The NETZSCH ESPCP pump has been designed to transport the crude oil to the surface from a depth of more than 1,200m.
The NETZSCH ESPCP pump has been designed to transport the crude oil to the surface from a depth of more than 1,200m.

A German energy supplier had initially used a geological horizon for gas storage, but then decided to extract crude oil from the same deposit. Therefore, a suitable extraction system had to be acquired for transporting the multi-phase mixture with a high gas content to the surface from 1,200 m below.

Due to the extreme conditions, a special pump technology was required: centrifugal pumps with submersible drive were not suitable due to the high risk of failure from gas lock, while the progressing cavity pumps with above-ground drive, as commonly used in Central Europe, posed the risk of a blowout on the surface. This prompted a detailed production and profitability analysis which showed that a conversion from gas to oil production for this bed was economically viable.

Extreme conditions

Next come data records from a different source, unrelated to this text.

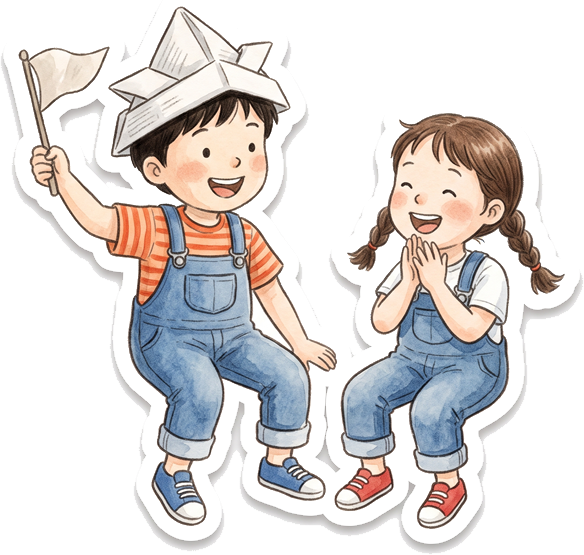
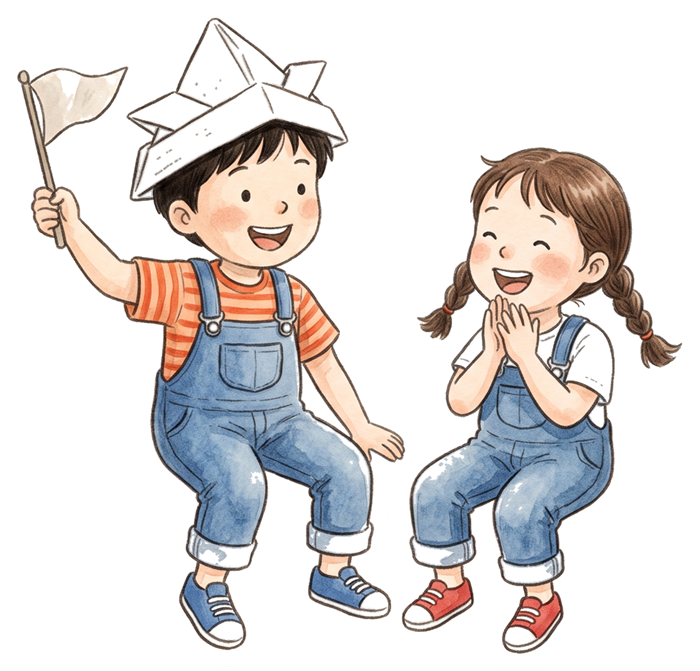
Member login and sign-up, Instagram link, cleaner kids sticker
- Login / sign-up modal on every page (demo: accounts kept in this browser)
- Header shows the member's name and logout; booking forms auto-fill
- Instagram button links to @jinju7080
- Kids sticker recut from the original with a clean white die-cut edge

diff --git a/js/auth.js b/js/auth.js
@@ -1,0 +1,205 @@
+// 로그인 · 회원가입
+// Demo only: accounts live in this browser's localStorage. To go live, replace the
+// `store` functions below with calls to a real auth service (Firebase, Supabase, …).
+
+const store = {
+  users() {
+    try { return JSON.parse(localStorage.getItem('meomul.users')) || {}; } catch { return {}; }
+  },
+  saveUsers(users) {
+    try { localStorage.setItem('meomul.users', JSON.stringify(users)); } catch { /* storage blocked */ }
+  },
+  session() {
+    try { return localStorage.getItem('meomul.session'); } catch { return null; }
+  },
+  setSession(email) {
+    try {
+      if (email) localStorage.setItem('meomul.session', email);
+      else localStorage.removeItem('meomul.session');
+    } catch { /* storage blocked */ }
+  },
+};
+
+async function hash(text) {
+  const data = new TextEncoder().encode(`meomul:${text}`);
+  const buf = await crypto.subtle.digest('SHA-256', data);
+  return [...new Uint8Array(buf)].map((b) => b.toString(16).padStart(2, '0')).join('');
+}
+
+const currentUser = () => {
+  const email = store.session();
+  return email ? store.users()[email] || null : null;
+};
+
+// ----- modal -----
+const authModal = document.createElement('dialog');
+authModal.className = 'booking-modal auth-modal';
+authModal.setAttribute('aria-labelledby', 'auth-title');
+authModal.innerHTML = `
+  <button type="button" class="modal-close" aria-label="닫기">×</button>
+  <h2 class="booking-title" id="auth-title">머물나무 회원</h2>
+  <div class="auth-tabs" role="tablist">
+    <button type="button" role="tab" data-tab="login">로그인</button>
+    <button type="button" role="tab" data-tab="signup">회원가입</button>
+  </div>
+
+  <form class="donate-form auth-form" data-form="login" novalidate>
+    <label><span class="lbl">이메일</span><input type="email" name="email" required autocomplete="email"></label>
+    <label><span class="lbl">비밀번호</span><input type="password" name="password" required autocomplete="current-password"></label>
+    <p class="form-error" role="alert" hidden></p>
+    <button type="submit" class="btn btn-red">로그인</button>
+    <p class="auth-switch">아직 회원이 아니신가요? <button type="button" data-tab="signup">회원가입</button></p>
+  </form>
+
+  <form class="donate-form auth-form" data-form="signup" novalidate hidden>
+    <div class="field-row">
+      <label><span class="lbl">이름 <span class="req">*</span></span><input type="text" name="name" required autocomplete="name"></label>
+      <label><span class="lbl">연락처</span><input type="tel" name="phone" placeholder="010-0000-0000" autocomplete="tel"></label>
+    </div>
+    <label><span class="lbl">이메일 (아이디) <span class="req">*</span></span><input type="email" name="email" required autocomplete="email"></label>
+    <div class="field-row">
+      <label><span class="lbl">비밀번호 <span class="req">*</span></span><input type="password" name="password" required minlength="8" autocomplete="new-password"></label>
+      <label><span class="lbl">비밀번호 확인 <span class="req">*</span></span><input type="password" name="password2" required autocomplete="new-password"></label>
+    </div>
+    <p class="auth-hint">비밀번호는 영문과 숫자를 섞어 8자 이상으로 만들어 주세요.</p>
+    <label class="choice agree"><input type="checkbox" name="terms" required> 이용약관과 개인정보 수집·이용에 동의해요. <span class="req">*</span></label>
+    <label class="choice agree"><input type="checkbox" name="news"> 새 책 · 프로그램 소식을 문자와 이메일로 받을게요. (선택)</label>
+    <p class="form-error" role="alert" hidden></p>
+    <button type="submit" class="btn btn-red">가입하기</button>
+    <p class="auth-switch">이미 회원이신가요? <button type="button" data-tab="login">로그인</button></p>
+  </form>
+
+  <div class="auth-done" hidden></div>`;
+document.body.appendChild(authModal);
+
+const forms = {
+  login: authModal.querySelector('[data-form="login"]'),
+  signup: authModal.querySelector('[data-form="signup"]'),
+};
+const doneBox = authModal.querySelector('.auth-done');
+
+function showTab(tab) {
+  Object.entries(forms).forEach(([key, form]) => {
+    form.hidden = key !== tab;
+    form.reset();
+    form.querySelector('.form-error').hidden = true;
+  });
+  doneBox.hidden = true;
+  authModal.querySelectorAll('.auth-tabs [data-tab]').forEach((b) => {
+    b.setAttribute('aria-selected', String(b.dataset.tab === tab));
+  });
+}
+
+function openAuth(tab = 'login') {
+  showTab(tab);
+  if (!authModal.open) authModal.showModal();
+  forms[tab].querySelector('input').focus();
+}
+
+authModal.addEventListener('click', (e) => {
+  const tabBtn = e.target.closest('[data-tab]');
+  if (tabBtn) showTab(tabBtn.dataset.tab);
+  if (e.target === authModal || e.target.closest('.modal-close')) authModal.close();
+});
+
+function fail(form, message) {
+  const box = form.querySelector('.form-error');
+  box.textContent = message;
+  box.hidden = false;
+}
+
+function finish(message) {
+  forms.login.hidden = true;
+  forms.signup.hidden = true;
+  doneBox.hidden = false;
+  doneBox.innerHTML = `<div class="donate-done">${message}
+    <button type="button" class="btn btn-green" onclick="this.closest('dialog').close()">확인</button></div>`;
+  renderHeader();
+  fillForms();
+}
+
+forms.signup.addEventListener('submit', async (e) => {
+  e.preventDefault();
+  const f = forms.signup;
+  const email = f.email.value.trim().toLowerCase();
+  const problems = [];
+  if (!f.name.value.trim()) problems.push('이름');
+  if (!f.email.checkValidity() || !email) problems.push('이메일');
+  if (!/^(?=.*[A-Za-z])(?=.*\d).{8,}$/.test(f.password.value)) problems.push('비밀번호 (영문+숫자 8자 이상)');
+  if (f.password.value !== f.password2.value) problems.push('비밀번호 확인이 달라요');
+  if (f.phone.value && !/^[0-9-]{9,13}$/.test(f.phone.value.trim())) problems.push('연락처');
+  if (!f.terms.checked) problems.push('약관 동의');
+  if (problems.length) return fail(f, `다음 항목을 확인해 주세요: ${problems.join(', ')}`);
+
+  const users = store.users();
+  if (users[email]) return fail(f, '이미 가입된 이메일이에요. 로그인해 주세요.');
+  users[email] = {
+    name: f.name.value.trim(),
+    email,
+    phone: f.phone.value.trim(),
+    news: f.news.checked,
+    password: await hash(f.password.value),
+    points: 0,
+    joined: new Date().toISOString().slice(0, 10),
+  };
+  store.saveUsers(users);
+  store.setSession(email);
+  finish(`<h3>환영해요, ${users[email].name} 님!</h3>
+    <p>머물나무 회원이 되셨어요. 책을 기부하면 나눔 포인트가 쌓이고,<br>프로그램 예약도 더 쉽게 할 수 있어요.</p>`);
+});
+
+forms.login.addEventListener('submit', async (e) => {
+  e.preventDefault();
+  const f = forms.login;
+  const email = f.email.value.trim().toLowerCase();
+  if (!email || !f.password.value) return fail(f, '이메일과 비밀번호를 입력해 주세요.');
+  const user = store.users()[email];
+  if (!user || user.password !== (await hash(f.password.value))) {
+    return fail(f, '이메일 또는 비밀번호가 맞지 않아요.');
+  }
+  store.setSession(email);
+  finish(`<h3>${user.name} 님, 다시 오셨네요</h3><p>나눔 포인트 <b>${(user.points || 0).toLocaleString('ko-KR')}P</b></p>`);
+});
+
+// ----- header: 로그인/회원가입 ↔ 이름/로그아웃 -----
+const actions = document.querySelector('.header-actions');
+const guestHTML = actions.innerHTML;
+
+function renderHeader() {
+  const user = currentUser();
+  if (!user) {
+    actions.innerHTML = guestHTML;
+    actions.querySelector('.link-login').addEventListener('click', (e) => { e.preventDefault(); openAuth('login'); });
+    actions.querySelector('.btn').addEventListener('click', (e) => { e.preventDefault(); openAuth('signup'); });
+    return;
+  }
+  actions.innerHTML = `
+    <span class="user-chip" title="나눔 포인트 ${(user.points || 0).toLocaleString('ko-KR')}P">
+      <span class="user-avatar" aria-hidden="true">${user.name.slice(0, 1)}</span>${user.name} 님
+    </span>
+    <button type="button" class="link-login logout">로그아웃</button>`;
+  actions.querySelector('.logout').addEventListener('click', () => {
+    store.setSession(null);
+    renderHeader();
+  });
+}
+
+// other "로그인 / 회원가입" links on the page (e.g. 나눔서가 포인트 안내)
+document.querySelectorAll('[data-auth]').forEach((link) => {
+  link.addEventListener('click', (e) => { e.preventDefault(); openAuth(link.dataset.auth); });
+});
+
+// logged-in members don't retype their name and phone in the booking forms
+function fillForms() {
+  const user = currentUser();
+  if (!user) return;
+  document.querySelectorAll('form:not(.auth-form)').forEach((form) => {
+    if (form.name instanceof HTMLInputElement && !form.name.value) form.name.value = user.name;
+    if (form.phone instanceof HTMLInputElement && !form.phone.value) form.phone.value = user.phone || '';
+    if (form.email instanceof HTMLInputElement && !form.email.value) form.email.value = user.email;
+  });
+}
+document.addEventListener('click', () => setTimeout(fillForms), true); // forms are rebuilt when modals open
+
+renderHeader();
+fillForms();

diff --git a/sharing.html b/sharing.html
@@ -250,7 +250,7 @@
 
           <div class="points-notice">
             <p><b>적립 예정 포인트 · <span class="points-preview">1,000</span>P</b></p>
-            <p>포인트는 회원 계정으로 적립돼요. <a href="#">회원가입</a> 또는 <a href="#">로그인</a> 후 신청하면 바로 연결돼요.</p>
+            <p>포인트는 회원 계정으로 적립돼요. <a href="#" data-auth="signup">회원가입</a> 또는 <a href="#" data-auth="login">로그인</a> 후 신청하면 바로 연결돼요.</p>
           </div>
 
           <label class="choice agree"><input type="checkbox" name="agree" required> 연락을 위한 개인정보(이름, 연락처, 이메일) 수집에 동의해요. <span class="req">*</span></label>
@@ -273,7 +273,7 @@
         <p class="footer-slogan">우리 동네 책방 · 그 나무 아래로, 다시 돌아옵니다</p>
         <ul class="footer-social">
           <li>
-            <a href="#" aria-label="인스타그램 @meomul_namu" title="인스타그램">
+            <a href="https://www.instagram.com/jinju7080/" target="_blank" rel="noopener" aria-label="인스타그램 @jinju7080 (새 창)" title="인스타그램 @jinju7080">
               <svg width="18" height="18" viewBox="0 0 24 24" fill="none" stroke="currentColor" stroke-width="2" aria-hidden="true"><rect x="3" y="3" width="18" height="18" rx="5"/><circle cx="12" cy="12" r="4"/><circle cx="17.5" cy="6.5" r="1" fill="currentColor"/></svg>
             </a>
           </li>
@@ -336,6 +336,7 @@
     </div>
   </footer>
   <script src="js/nav.js"></script>
+  <script src="js/auth.js"></script>
   <script src="js/sharing.js"></script>
 </body>
 </html>

diff --git a/css/style.css b/css/style.css
@@ -1097,6 +1097,21 @@ ul, ol { padding: 0; list-style: none; }
 }
 @media (prefers-reduced-motion: reduce) { .booking-modal[open] { animation: none; } }
 
+/* ===== 로그인 · 회원가입 ===== */
+.auth-modal { width: min(520px, calc(100% - 32px)); }
+.auth-form[hidden], .auth-done[hidden] { display: none; } /* .donate-form sets display: flex */
+.auth-tabs { display: grid; grid-template-columns: 1fr 1fr; margin: 18px 0 22px; border-bottom: 2px solid var(--line); }
+.auth-tabs button { padding: 12px 0; border: 0; background: none; font-size: 16px; color: var(--ink-soft); border-bottom: 3px solid transparent; margin-bottom: -2px; }
+.auth-tabs button[aria-selected="true"] { color: var(--ink); font-weight: 700; border-bottom-color: var(--btn-red); }
+.auth-form .btn { align-self: stretch; }
+.auth-hint { margin-top: -6px; color: var(--ink-soft); font-size: 13px; }
+.auth-switch { text-align: center; color: var(--ink-soft); font-size: 14px; }
+.auth-switch button { border: 0; background: none; padding: 0; color: var(--green); font-size: 14px; text-decoration: underline; }
+.user-chip { display: inline-flex; align-items: center; gap: 8px; font-size: 15px; color: var(--ink); -webkit-text-stroke: .45px currentColor; }
+.user-avatar { display: grid; place-items: center; width: 30px; height: 30px; border-radius: 50%; background: var(--btn-green); color: #fff; font-size: 14px; -webkit-text-stroke: 0; }
+.logout { border: 0; background: none; padding: 6px 4px; color: var(--ink-soft); }
+.logout:hover { color: var(--ink); }
+
 /* ===== Footer ===== */
 .site-footer {
   background: var(--brown-dark);

diff --git a/program.html b/program.html
@@ -182,7 +182,7 @@
         <p class="footer-slogan">우리 동네 책방 · 그 나무 아래로, 다시 돌아옵니다</p>
         <ul class="footer-social">
           <li>
-            <a href="#" aria-label="인스타그램 @meomul_namu" title="인스타그램">
+            <a href="https://www.instagram.com/jinju7080/" target="_blank" rel="noopener" aria-label="인스타그램 @jinju7080 (새 창)" title="인스타그램 @jinju7080">
               <svg width="18" height="18" viewBox="0 0 24 24" fill="none" stroke="currentColor" stroke-width="2" aria-hidden="true"><rect x="3" y="3" width="18" height="18" rx="5"/><circle cx="12" cy="12" r="4"/><circle cx="17.5" cy="6.5" r="1" fill="currentColor"/></svg>
             </a>
           </li>
@@ -245,6 +245,7 @@
     </div>
   </footer>
   <script src="js/nav.js"></script>
+  <script src="js/auth.js"></script>
   <script src="js/program.js"></script>
 </body>
 </html>

diff --git a/index.html b/index.html
@@ -415,7 +415,7 @@
         <p class="footer-slogan">우리 동네 책방 · 그 나무 아래로, 다시 돌아옵니다</p>
         <ul class="footer-social">
           <li>
-            <a href="#" aria-label="인스타그램 @meomul_namu" title="인스타그램">
+            <a href="https://www.instagram.com/jinju7080/" target="_blank" rel="noopener" aria-label="인스타그램 @jinju7080 (새 창)" title="인스타그램 @jinju7080">
               <svg width="18" height="18" viewBox="0 0 24 24" fill="none" stroke="currentColor" stroke-width="2" aria-hidden="true"><rect x="3" y="3" width="18" height="18" rx="5"/><circle cx="12" cy="12" r="4"/><circle cx="17.5" cy="6.5" r="1" fill="currentColor"/></svg>
             </a>
           </li>
@@ -479,6 +479,7 @@
   </footer>
 
   <script src="js/nav.js"></script>
+  <script src="js/auth.js"></script>
   <script src="js/main.js"></script>
 </body>
 </html>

The extreme conditions on site, however, presented very high requirements for the pump design: as the medium was a multi-phase mixture with a very high gas content, the usual centrifugal pumps with underground drive were not an option.

With a very high free gas content, this type of pump always presents the risk of all impellers filling up with gas. Therefore, it was extremely likely that a centrifugal submersible pump would have failed in this application due to the so-called gas lock.

The progressing cavity pumps, which are normally used in Central Europe until now, have been systems with above-ground drive. These units have a dynamic seal on the surface which has a significant disadvantage in case of extreme pressure increase on the intake side: the seal can become overloaded and trigger a blowout.

Special feature

To exclude this risk, Netzsch decided on a progressing cavity pump which is driven underground with the Netzsch ESPCP. The special feature of this pump is that the rotor is not driven via a very long rod, but rather the rotor-stator combination and the motor are sunk into the well.

The motor is connected directly to the rotor via a short flexible rod. All radial and axial forces of the rotor are absorbed by a special underground bearing housing. In addition to this, the dynamic seal is also located in the 1,200 m deep well. This moved all critical components of the pumping solution below ground, precluding environmental impact from leaks above ground.